The influx of supply onto the market has forced downward pressure on rents. The net balance of surveyors reported rises or falls in rents fell from a positive 31% in the second quarter to a negative -12% in the third quarter, the lowest level in the survey's history.

London and the south east have been hardest hit with the net balance of surveyors reporting rises or falls in rents for London houses falling from a stable 0% in the second quarter to negative -53% in the third quarter. Flats fell from a positive 5% to a negative -33%.

The biggest turn around was in the south east, with the net balance of surveyors reporting rises or falls in rents for houses plummeting from 53% to -33%.

'The lettings sector has witnessed a boom in 2008 as sales in the housing market continued to slow. Many have been able to take advantage of rising rents to secure good returns,' said spokesman James Scott-Lee.

'However, the market place has become more and more competitive as many vendors have been forced to become amateur landlords, creating an inevitable downward pressure on rents where supply has matched demand,' he added.

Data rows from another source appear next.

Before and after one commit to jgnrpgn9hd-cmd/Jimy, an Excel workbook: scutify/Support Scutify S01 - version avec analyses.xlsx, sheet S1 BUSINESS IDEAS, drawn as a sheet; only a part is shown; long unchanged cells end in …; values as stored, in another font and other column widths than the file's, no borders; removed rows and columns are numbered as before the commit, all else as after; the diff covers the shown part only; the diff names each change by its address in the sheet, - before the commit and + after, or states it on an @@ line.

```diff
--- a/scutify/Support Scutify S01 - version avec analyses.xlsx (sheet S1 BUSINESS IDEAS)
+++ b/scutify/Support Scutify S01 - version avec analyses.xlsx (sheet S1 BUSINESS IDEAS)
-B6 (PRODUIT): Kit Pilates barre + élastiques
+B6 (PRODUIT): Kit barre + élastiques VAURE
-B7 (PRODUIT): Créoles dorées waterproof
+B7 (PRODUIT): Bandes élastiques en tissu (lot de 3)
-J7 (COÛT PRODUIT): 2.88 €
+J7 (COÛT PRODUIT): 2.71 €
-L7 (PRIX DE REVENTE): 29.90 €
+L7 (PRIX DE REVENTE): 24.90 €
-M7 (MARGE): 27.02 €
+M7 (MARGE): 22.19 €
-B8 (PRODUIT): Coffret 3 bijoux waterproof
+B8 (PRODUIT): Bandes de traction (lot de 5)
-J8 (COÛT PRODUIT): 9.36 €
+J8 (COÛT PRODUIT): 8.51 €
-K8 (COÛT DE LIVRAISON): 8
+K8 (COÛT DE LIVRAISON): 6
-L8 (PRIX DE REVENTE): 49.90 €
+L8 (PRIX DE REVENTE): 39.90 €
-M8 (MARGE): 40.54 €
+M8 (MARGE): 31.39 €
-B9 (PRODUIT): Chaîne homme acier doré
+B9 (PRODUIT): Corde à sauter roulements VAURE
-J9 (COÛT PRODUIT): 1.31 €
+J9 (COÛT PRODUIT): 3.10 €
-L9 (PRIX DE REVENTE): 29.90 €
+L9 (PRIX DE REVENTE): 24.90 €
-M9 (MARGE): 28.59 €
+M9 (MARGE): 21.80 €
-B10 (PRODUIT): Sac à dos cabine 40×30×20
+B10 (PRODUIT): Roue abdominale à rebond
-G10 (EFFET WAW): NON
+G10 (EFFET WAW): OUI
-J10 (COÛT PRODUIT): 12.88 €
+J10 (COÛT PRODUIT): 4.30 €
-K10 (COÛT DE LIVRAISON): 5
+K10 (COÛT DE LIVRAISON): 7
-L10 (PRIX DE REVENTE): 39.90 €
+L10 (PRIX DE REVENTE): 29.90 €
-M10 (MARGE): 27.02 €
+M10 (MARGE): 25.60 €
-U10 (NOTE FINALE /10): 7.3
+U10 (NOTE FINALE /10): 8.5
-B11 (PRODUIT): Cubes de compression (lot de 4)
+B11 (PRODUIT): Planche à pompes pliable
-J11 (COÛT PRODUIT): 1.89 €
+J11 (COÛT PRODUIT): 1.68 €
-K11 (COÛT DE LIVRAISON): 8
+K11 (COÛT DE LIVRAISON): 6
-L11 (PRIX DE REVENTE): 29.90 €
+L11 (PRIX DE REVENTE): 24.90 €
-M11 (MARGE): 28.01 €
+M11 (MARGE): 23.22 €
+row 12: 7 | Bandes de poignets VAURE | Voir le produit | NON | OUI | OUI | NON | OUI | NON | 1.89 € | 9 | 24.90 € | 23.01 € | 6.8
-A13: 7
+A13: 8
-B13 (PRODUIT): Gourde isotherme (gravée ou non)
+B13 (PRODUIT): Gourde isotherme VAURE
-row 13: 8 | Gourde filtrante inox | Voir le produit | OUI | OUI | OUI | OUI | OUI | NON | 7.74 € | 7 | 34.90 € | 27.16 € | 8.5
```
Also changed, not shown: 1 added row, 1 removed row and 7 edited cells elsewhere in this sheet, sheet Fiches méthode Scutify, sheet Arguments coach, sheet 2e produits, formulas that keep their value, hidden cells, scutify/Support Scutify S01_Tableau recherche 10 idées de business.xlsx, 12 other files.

The number of new landlords is causing concern across the sector. 'Many landlords have entered the lettings market in the last year without perhaps planning to do so and have taken this step out of necessity rather than desire. I would urge these amateur landlords to exercise caution and to research as much as possible as it is a position of no little responsibility,' said Ian Potter, operations manager of the Association of Residential Letting Agents.

'It is imperative that they seek out a regulated agent who is in a position to give them strong and independent advice, and who can protect funds that are being held on their behalf under client money protection schemes,' he added.